Psychology Of A Terrorist
The shock and horror of the Boston marathon explosions one week ago today gave way to an almost incomprehensible sequence of events leading to a dramatic day-long dragnet that shut a major American city and several surrounding neighborhoods down. Now, with one suspect dead and his younger brother in critical condition at a Boston hospital, citizens and media alike are grappling to fill in motivations and create narratives that we can understand. Among the most combed-over questions is whether 26-year-old Tamerlan Tsarnaev somehow radicalized his popular, athletic, seemingly well-adjusted 19-year-old brother Dzhokhar.

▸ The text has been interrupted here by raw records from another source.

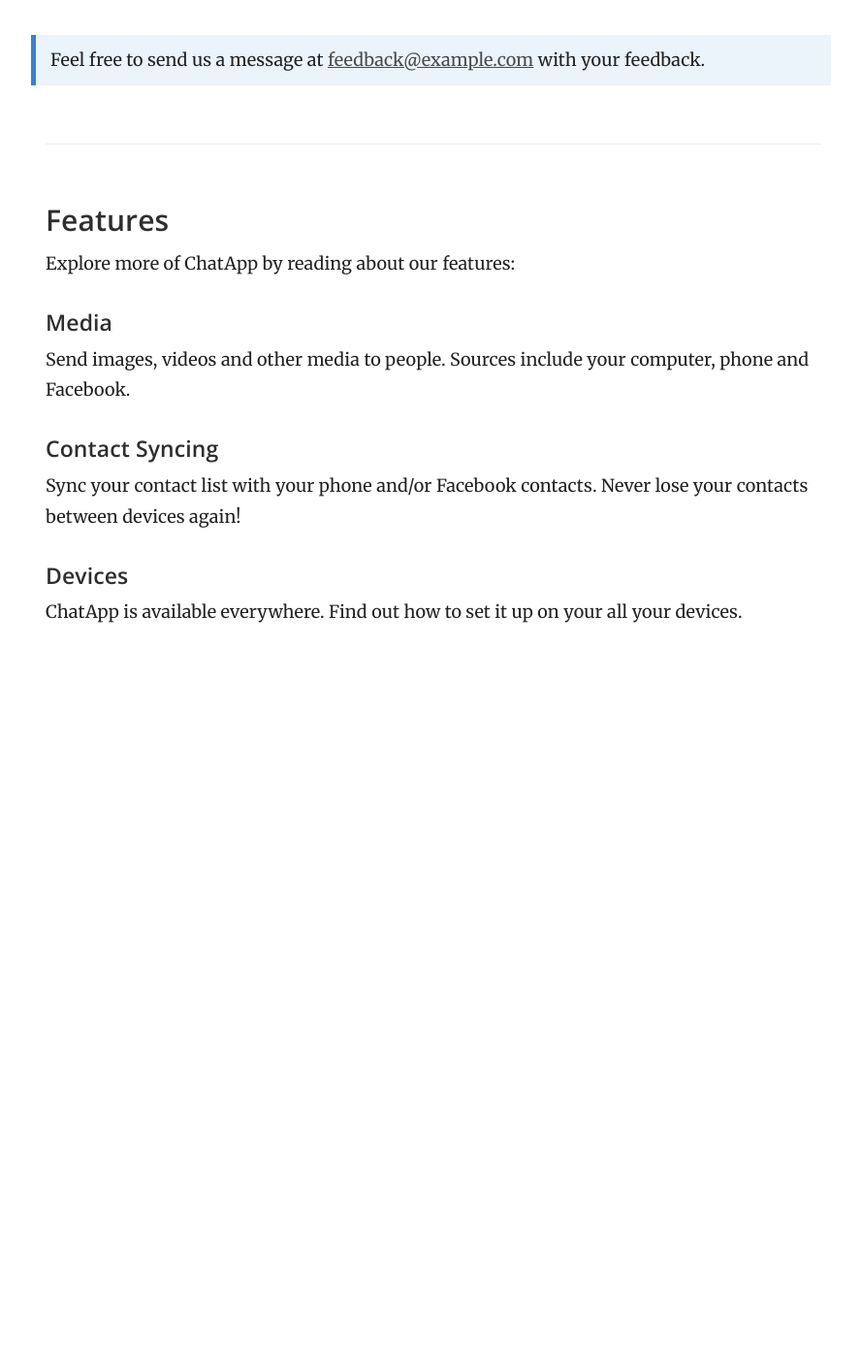
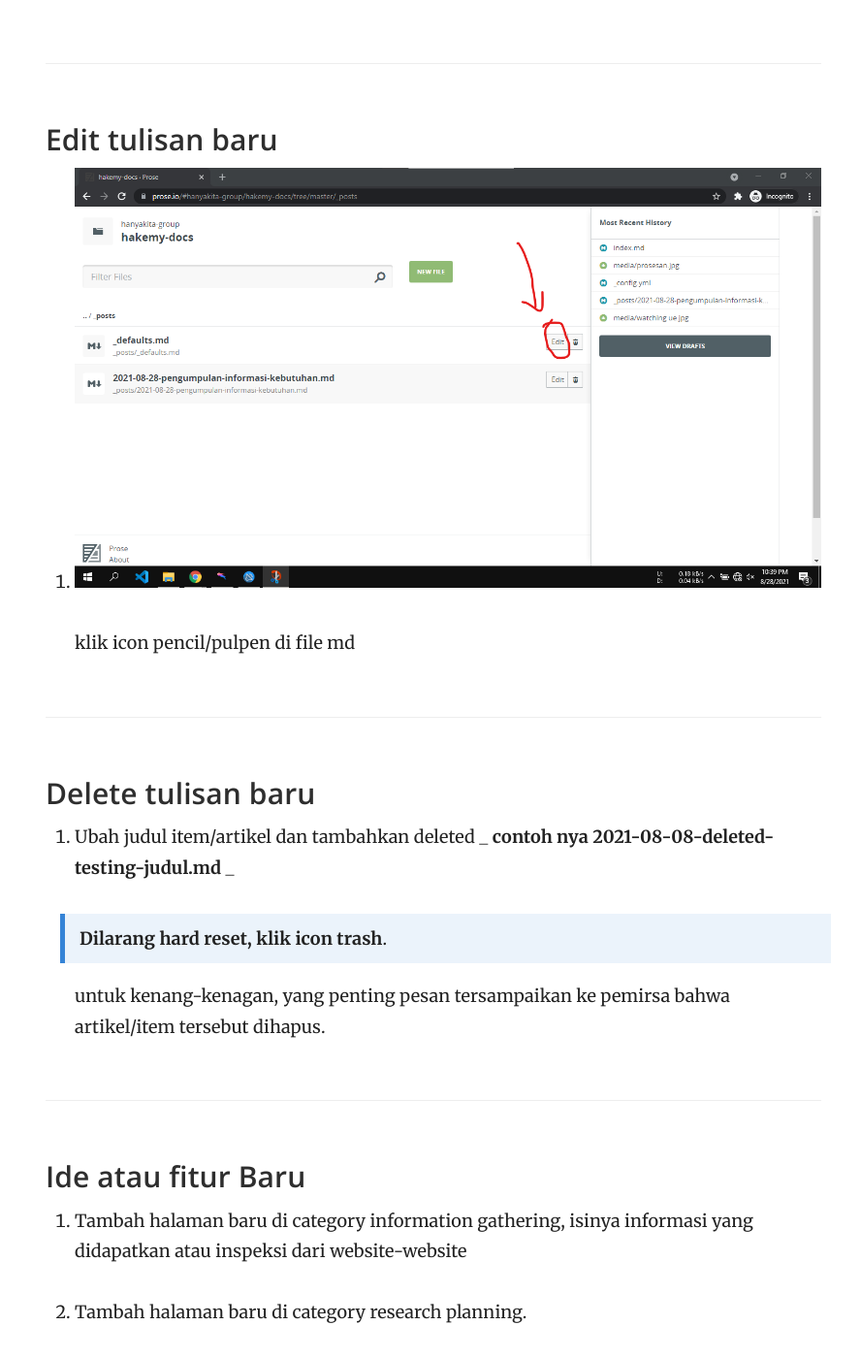
Before and after one commit to hanyakita-group/hakemy-docs, a Jekyll site: the page built from index.md, in a window 1280 px wide and 1400 px high, scrolled down 6869 px. Shown: the whole window at 97% size, without its empty margins (343-1231 px from the left). Built offline with Jekyll 4.4.1, drawn with Linux system fonts in a browser that asks for light colours; before the commit the page ends 7567 px from its top, so only the background shows below that; some of the changed text lies outside the part shown.

Commit message:
Update index.md

```diff
--- a/index.md
+++ b/index.md
@@ -79,23 +79,29 @@ Oke oke, tenang tenang, scroll ke bawah.
     - lalu klik commi
 
 
+### Edit tulisan baru
 
+1. ![edit klik.png]({{site.baseurl}}/media/edit klik.png)
 
+	klik icon pencil/pulpen di file md
 
-> Feel free to send us a message at [feedback@example.com](mailto:feedback@example.com) with your feedback.
+### Delete tulisan baru
 
-### Features
+1. Ubah judul item/artikel dan tambahkan deleted
+	**_ contoh nya 2021-08-08-deleted-testing-judul.md _**
 
-Explore more of ChatApp by reading about our features:
+    > **Dilarang hard reset, klik icon trash**.
 
-#### Media
+    untuk kenang-kenagan, yang penting pesan tersampaikan ke pemirsa bahwa artikel/item tersebut dihapus.
 
-Send images, videos and other media to people. Sources include your computer, phone and Facebook.
+### Ide atau fitur Baru
 
-#### Contact Syncing
+1. Tambah halaman baru di category information gathering, isinya informasi yang didapatkan atau inspeksi dari website-website
 
-Sync your contact list with your phone and/or Facebook contacts. Never lose your contacts between devices again!
+2. Tambah halaman baru di category research planning.
 
-#### Devices
+3. Tambah halaman baru di category design prototiping.
 
-ChatApp is available everywhere. Find out how to set it up on your all your devices.
+4. Tambah halaman baru di category rancangan konsep ide/fitur aplikasi.
+
+5. Chat ke group whatsapp bahwa ada ide atau fitur baru.
```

It turns out that the history of terrorism is rife with pairs of siblings operating together…not the least of which were three pairs of brothers among the nineteen 9/11 high-jackers. Dr. John Horgan is director of the International Center for the Study of Terrorism at Penn State. He’s also author of The Psychology of Terrorism among other books on the topic. He and his colleague, Mia Bloom, wrote a primer on terrorist siblings that was posted on the center’s site on Saturday.